A number of years back, in 2010, my colleagues and I were invited to attend a beach wedding. We had played a role in the organisation of the wedding, being, at the time, the local agent of the yacht at the centre of it all: the gulet, ECCE NAVIGO. Designed as a fun, festive event by a couple who were totally smitten with each other as well as the beautiful southern coast of Turkey, this was to be an unusual style of ceremony.
We had teamed up with the bride and groom in the weeks prior to go through the finer details of the event, and design a menu to fit in with the entertainment on offer at "1001 nights" -inspired reception to be held afterwards and so were privy to the details, while the other guests — close friends and family members — were left to wonder about the kind of magic that would befall them in this most exquisite of settings. It’s not every day that wedding vows are exchanged in the soft light of the setting sun, on a pebble beach at the foot of a rugged mountain, while everyone looks on with champagne in hand.
The half-hour wait as the sun slowly descended was jovial, as anticipation filled the air, and a motorised tender spotted in the distance caused more than just a ripple of excitement through the crowd of well-wishers: false alarm, this was not the tender. To this day, I recall how elegant everyone looked in linen suits and summertime dresses of flowing silk, softly billowing in the early evening breeze which descended off steep slopes and smelled of sun-warmed thyme and wild lavender. These well-dressed ladies, gents and children lined the pebbled shore either side of a wooden jetty, perkily jutting out into the cove had been taken ashore by tender from their respective Turkish gulets — an up-to-date version of an ancient style of wooden yacht — and a fleet of these vessels now lay at anchor in the cove.
The bride and groom-to-be were making the final preparations to clothing perfectly made-to-measure in Europe and yet, as they finally arrived ashore to the sound of cheers and applause from the crowd, I recall my surprise and delight as I witnessed the scene: “… but, wait!… the beautiful bride stepping out of the tender is barefoot!!!” I smiled a big, broad smile. I loved this touch: it seemed so fitting, so in keeping with the rest of the beach theme… water, water everywhere… and there, as a golden backdrop for some golden moments, a most glorious sunset… just as planned!

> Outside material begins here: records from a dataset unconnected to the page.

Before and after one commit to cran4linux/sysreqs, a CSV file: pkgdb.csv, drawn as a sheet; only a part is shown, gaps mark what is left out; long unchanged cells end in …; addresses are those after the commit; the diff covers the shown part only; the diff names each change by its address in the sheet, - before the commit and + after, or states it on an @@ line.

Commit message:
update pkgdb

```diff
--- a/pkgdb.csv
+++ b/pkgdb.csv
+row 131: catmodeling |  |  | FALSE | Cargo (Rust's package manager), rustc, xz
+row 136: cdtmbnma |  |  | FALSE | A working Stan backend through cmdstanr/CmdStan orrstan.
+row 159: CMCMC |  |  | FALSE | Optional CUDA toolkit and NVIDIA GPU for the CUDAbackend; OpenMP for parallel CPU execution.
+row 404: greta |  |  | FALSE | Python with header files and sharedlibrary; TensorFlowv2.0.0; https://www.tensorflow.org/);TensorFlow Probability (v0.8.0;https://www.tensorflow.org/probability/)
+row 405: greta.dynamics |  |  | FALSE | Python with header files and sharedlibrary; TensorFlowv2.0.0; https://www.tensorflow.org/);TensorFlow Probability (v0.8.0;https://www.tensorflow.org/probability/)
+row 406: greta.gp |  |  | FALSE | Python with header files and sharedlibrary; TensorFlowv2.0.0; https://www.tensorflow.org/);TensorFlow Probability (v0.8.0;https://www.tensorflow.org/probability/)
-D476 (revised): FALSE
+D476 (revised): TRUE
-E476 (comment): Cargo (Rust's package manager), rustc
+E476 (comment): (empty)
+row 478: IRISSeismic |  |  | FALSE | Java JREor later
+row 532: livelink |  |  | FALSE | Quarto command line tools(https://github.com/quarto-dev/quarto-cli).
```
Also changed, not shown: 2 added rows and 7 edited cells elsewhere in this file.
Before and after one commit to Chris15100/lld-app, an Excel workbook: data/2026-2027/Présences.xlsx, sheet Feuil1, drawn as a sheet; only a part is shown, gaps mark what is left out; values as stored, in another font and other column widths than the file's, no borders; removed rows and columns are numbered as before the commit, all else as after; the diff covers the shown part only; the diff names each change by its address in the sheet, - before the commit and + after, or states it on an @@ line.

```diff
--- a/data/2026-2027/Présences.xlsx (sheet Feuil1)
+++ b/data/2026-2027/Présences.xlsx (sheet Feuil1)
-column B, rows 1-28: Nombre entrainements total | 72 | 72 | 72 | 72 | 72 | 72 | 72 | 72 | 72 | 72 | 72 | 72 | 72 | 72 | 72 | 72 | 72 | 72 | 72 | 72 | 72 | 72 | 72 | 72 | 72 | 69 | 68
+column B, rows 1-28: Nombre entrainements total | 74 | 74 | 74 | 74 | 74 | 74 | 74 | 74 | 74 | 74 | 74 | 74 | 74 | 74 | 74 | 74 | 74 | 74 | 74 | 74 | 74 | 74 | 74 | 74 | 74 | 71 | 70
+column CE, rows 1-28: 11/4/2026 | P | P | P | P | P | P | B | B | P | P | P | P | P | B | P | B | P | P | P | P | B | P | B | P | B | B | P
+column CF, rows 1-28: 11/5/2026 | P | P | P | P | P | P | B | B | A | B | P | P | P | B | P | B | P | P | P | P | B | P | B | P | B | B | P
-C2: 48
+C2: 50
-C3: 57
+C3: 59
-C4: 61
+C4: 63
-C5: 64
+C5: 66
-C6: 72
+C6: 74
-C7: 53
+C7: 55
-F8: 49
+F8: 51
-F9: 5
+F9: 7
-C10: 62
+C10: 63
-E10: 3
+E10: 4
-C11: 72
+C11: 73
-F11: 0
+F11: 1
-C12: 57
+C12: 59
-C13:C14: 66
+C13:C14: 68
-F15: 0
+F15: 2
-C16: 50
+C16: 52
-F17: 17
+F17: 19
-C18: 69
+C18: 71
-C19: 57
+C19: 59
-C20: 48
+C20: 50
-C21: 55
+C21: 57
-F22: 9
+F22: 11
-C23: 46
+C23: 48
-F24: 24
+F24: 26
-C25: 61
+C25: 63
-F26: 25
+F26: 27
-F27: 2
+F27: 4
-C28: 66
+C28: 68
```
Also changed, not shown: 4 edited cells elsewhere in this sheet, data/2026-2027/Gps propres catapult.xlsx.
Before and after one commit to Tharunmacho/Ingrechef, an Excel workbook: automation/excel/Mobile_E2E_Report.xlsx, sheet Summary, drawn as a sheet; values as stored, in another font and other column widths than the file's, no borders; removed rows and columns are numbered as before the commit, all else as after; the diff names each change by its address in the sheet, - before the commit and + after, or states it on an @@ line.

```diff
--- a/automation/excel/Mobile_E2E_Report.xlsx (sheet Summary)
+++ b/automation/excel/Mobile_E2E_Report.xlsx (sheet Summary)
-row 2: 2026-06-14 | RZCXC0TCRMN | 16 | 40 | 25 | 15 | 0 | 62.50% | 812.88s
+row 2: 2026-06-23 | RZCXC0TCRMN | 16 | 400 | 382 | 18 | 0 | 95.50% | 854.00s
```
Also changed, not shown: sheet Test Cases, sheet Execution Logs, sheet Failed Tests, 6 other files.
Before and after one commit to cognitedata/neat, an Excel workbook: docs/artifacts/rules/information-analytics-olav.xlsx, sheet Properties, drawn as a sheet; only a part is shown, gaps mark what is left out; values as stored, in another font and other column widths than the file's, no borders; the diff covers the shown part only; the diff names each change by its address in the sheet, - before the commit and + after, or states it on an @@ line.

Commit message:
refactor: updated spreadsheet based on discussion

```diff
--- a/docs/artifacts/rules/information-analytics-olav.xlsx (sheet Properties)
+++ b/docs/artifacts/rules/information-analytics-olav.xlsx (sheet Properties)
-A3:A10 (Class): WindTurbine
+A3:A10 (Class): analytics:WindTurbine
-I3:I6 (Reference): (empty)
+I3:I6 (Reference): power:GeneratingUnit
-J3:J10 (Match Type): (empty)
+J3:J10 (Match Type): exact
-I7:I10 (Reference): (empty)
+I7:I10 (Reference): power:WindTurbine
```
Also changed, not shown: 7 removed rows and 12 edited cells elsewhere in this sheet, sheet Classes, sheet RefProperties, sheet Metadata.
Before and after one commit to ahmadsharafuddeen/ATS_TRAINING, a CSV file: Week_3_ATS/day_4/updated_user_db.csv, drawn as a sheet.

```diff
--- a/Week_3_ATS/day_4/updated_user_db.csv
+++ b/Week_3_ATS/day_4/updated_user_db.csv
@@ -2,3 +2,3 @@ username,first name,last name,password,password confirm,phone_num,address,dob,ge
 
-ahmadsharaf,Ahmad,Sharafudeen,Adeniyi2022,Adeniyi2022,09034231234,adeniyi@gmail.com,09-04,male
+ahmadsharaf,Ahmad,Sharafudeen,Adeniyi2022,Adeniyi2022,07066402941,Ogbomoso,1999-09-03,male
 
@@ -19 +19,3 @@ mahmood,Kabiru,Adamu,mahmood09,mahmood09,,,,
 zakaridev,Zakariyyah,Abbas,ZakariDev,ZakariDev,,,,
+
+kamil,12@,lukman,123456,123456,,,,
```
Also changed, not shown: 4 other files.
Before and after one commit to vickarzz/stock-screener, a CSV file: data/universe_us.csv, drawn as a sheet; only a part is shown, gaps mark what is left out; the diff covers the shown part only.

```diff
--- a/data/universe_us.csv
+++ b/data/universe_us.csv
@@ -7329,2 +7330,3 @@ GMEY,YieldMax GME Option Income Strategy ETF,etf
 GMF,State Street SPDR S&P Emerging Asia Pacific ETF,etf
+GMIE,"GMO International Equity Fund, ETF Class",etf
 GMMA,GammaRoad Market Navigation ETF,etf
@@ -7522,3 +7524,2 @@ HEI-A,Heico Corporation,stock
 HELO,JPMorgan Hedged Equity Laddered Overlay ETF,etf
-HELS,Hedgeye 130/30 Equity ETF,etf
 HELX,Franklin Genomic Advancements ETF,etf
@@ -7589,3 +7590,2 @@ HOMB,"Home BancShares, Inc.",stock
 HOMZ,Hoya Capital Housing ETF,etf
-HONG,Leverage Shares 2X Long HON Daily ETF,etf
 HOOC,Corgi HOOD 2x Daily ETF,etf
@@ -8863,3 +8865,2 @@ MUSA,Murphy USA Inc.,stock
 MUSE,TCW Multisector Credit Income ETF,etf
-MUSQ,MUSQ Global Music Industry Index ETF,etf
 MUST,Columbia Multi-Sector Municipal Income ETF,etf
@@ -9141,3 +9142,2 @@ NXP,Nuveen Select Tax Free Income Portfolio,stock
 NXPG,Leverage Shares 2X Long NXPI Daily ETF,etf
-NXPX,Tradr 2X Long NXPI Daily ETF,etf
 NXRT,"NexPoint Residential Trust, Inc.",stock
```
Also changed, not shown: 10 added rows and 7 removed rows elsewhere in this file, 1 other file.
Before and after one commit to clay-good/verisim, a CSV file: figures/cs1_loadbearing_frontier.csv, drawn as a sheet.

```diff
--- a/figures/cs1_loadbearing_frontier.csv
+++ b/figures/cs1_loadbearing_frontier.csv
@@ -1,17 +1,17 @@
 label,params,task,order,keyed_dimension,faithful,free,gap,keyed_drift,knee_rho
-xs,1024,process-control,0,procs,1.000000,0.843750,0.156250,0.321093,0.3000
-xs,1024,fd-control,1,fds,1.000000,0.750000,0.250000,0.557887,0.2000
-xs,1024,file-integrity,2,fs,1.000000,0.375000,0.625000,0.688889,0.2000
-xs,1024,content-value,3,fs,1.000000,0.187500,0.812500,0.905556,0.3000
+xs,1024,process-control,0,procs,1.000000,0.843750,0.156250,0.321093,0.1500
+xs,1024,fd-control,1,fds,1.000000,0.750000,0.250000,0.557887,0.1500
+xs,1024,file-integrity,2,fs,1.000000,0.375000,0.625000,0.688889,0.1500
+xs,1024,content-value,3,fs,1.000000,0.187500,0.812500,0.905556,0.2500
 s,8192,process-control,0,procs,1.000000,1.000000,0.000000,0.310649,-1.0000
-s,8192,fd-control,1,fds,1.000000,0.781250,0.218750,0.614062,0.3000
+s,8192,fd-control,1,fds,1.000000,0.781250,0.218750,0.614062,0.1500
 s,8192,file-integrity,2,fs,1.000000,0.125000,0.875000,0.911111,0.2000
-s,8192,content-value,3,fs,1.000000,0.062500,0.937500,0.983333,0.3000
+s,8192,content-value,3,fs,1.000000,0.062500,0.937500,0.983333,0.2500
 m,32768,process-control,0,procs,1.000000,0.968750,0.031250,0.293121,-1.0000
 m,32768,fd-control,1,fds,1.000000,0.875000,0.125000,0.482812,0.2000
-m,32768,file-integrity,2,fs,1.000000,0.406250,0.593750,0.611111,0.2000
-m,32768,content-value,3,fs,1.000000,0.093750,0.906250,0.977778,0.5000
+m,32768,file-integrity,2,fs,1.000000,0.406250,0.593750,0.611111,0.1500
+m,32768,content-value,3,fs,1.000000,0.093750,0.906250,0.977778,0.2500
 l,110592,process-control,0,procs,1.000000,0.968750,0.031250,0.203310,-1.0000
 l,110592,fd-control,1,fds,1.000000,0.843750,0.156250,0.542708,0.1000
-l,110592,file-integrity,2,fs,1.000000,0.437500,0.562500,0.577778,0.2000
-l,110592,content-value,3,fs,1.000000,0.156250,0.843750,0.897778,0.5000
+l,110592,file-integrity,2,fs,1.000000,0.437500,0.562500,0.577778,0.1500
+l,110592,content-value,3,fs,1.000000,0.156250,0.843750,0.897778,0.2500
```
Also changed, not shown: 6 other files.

And so the music played, and the crowd cheered a few more times, mostly in response to the bride and groom’s unrehearsed dance! There were enthusiastic hugs and kisses for the closest members of the clan... a very touching scene. I felt happy and honoured to have been there to witness something as feel-good as this, something as natural as the untouched surroundings of this sleepy little cove. I watched as the bride’s face glowed with joy and her husband picked her up and swung her from the small jetty across an expanse of pebbled beach and onto a nicely-worn path that led, zig-zag fashion, up the adjacent hillside and into the rustic “lokanta” where the real party was to begin. What a creative way to say, “I do”… and a relaxing one, too, I might add.